*About this exercise*. Where does the string "Analysis" appear? Copy every line of the entries below that holds it.

*** Block opens ***

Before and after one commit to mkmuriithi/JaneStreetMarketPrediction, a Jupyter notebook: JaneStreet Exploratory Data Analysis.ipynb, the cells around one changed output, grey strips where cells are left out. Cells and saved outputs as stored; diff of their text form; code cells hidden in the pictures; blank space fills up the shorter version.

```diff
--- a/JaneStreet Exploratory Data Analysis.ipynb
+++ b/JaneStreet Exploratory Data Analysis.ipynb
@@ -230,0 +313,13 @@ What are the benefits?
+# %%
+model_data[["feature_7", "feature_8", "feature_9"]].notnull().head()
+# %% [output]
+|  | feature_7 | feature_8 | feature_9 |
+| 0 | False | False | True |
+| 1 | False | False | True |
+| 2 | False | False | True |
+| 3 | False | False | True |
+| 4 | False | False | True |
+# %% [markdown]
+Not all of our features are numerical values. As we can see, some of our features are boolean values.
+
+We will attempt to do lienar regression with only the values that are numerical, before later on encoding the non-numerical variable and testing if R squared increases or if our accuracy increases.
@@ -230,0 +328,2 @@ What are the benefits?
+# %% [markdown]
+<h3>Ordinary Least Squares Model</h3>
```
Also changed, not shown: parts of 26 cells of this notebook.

*** Block closes ***

*Expected output*.
Before and after one commit to mkmuriithi/JaneStreetMarketPrediction, a Jupyter notebook: JaneStreet Exploratory Data Analysis.ipynb, the cells around one changed output, grey strips where cells are left out. Cells and saved outputs as stored; diff of their text form; code cells hidden in the pictures; blank space fills up the shorter version.
--- a/JaneStreet Exploratory Data Analysis.ipynb
+++ b/JaneStreet Exploratory Data Analysis.ipynb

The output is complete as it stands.